The question is, for us creative people, how important is it to maintain our good health, a clear mind, an aspiring soul or spirit to continue producing our creative work on a long-term basis? And if it is, what can we do about it?
For so many years, artists have been known to abuse the physical space they are for the sake of high-level creative output. Many of them produced outstanding work, some died young, and the space they were, remains what it was for us, limited by their habits. Some chose to end their time here, great artists like Vincent Van Gogh, David Foster Wallace, or Sylvia Plath.
Listening to Peter Attia‘s podcast, “The drive,” I heard Layne Norton say a phrase that caught me: “Most people can handle a lot more discomfort than they think they can.” In trying to shun our discomforts, we abuse our dopamine dependencies at levels that risk our lives at times.
Artistic creation is complicated. It always stretches us way beyond who we think we are. When done with care and integrity, it challenges us, creators and audiences alike, beyond what we know into new possibilities of human existence. I get it; I do. Look at this post; so much in it, it makes me sick. So much for simplicity…
There you have it, though, this is so uncomfortable, but I believe it’s worth it. It is entirely worth it because I feel myself growing as I stretch to express the essence of the past few days, months, and years. My space emptied of the last two days’ consumption, trying to distill with and for you the main point here, which I think, at least for now, is this:

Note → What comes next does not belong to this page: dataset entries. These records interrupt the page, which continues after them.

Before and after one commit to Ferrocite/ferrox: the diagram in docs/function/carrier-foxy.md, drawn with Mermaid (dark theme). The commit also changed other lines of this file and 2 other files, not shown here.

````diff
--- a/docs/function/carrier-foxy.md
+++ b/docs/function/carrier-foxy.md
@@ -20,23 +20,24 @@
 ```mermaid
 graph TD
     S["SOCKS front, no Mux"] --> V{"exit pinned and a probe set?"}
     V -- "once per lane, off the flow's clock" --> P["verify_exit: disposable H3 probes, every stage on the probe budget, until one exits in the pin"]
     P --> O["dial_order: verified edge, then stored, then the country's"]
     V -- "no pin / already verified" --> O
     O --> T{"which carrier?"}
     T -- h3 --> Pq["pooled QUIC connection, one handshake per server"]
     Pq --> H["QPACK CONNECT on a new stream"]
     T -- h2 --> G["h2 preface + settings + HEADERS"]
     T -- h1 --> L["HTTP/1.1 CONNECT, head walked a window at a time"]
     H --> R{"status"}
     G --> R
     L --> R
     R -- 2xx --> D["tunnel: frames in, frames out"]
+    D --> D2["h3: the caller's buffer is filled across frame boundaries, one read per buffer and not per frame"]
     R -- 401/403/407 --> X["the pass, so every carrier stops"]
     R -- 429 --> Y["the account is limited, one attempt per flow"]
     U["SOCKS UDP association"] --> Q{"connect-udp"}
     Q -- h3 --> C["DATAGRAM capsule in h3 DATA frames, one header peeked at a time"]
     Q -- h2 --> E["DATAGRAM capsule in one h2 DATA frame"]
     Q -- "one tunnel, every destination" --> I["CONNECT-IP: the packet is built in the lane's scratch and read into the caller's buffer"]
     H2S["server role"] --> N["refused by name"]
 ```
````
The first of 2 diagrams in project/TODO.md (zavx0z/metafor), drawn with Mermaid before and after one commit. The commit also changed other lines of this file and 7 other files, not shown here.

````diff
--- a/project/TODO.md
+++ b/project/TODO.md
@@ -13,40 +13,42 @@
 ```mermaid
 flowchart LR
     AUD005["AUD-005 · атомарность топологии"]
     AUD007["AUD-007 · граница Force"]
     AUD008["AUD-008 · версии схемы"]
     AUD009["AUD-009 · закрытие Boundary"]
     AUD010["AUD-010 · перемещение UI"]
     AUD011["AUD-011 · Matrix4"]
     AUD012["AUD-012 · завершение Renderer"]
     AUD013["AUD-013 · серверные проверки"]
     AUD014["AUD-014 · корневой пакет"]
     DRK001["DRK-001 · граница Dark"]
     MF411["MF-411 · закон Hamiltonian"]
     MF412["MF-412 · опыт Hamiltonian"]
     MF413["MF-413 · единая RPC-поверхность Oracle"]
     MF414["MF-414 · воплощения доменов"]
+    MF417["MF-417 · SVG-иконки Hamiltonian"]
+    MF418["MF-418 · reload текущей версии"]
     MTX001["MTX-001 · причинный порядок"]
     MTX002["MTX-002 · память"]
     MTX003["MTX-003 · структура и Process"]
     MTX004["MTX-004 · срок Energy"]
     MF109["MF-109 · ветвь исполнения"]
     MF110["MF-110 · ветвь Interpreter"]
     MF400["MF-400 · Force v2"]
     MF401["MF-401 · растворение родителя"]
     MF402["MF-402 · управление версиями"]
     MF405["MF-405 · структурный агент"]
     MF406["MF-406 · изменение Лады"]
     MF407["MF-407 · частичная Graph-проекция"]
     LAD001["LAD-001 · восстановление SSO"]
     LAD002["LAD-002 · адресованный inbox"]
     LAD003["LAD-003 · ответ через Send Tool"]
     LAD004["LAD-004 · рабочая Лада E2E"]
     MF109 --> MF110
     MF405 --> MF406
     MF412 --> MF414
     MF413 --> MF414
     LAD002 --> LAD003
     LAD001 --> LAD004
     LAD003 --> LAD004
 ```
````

What we eat, drink, think, do, feel, and communicate matters significantly. We have to be highly mindful of the spaces we are and what we put into them for our own sake, other people, and generations to come.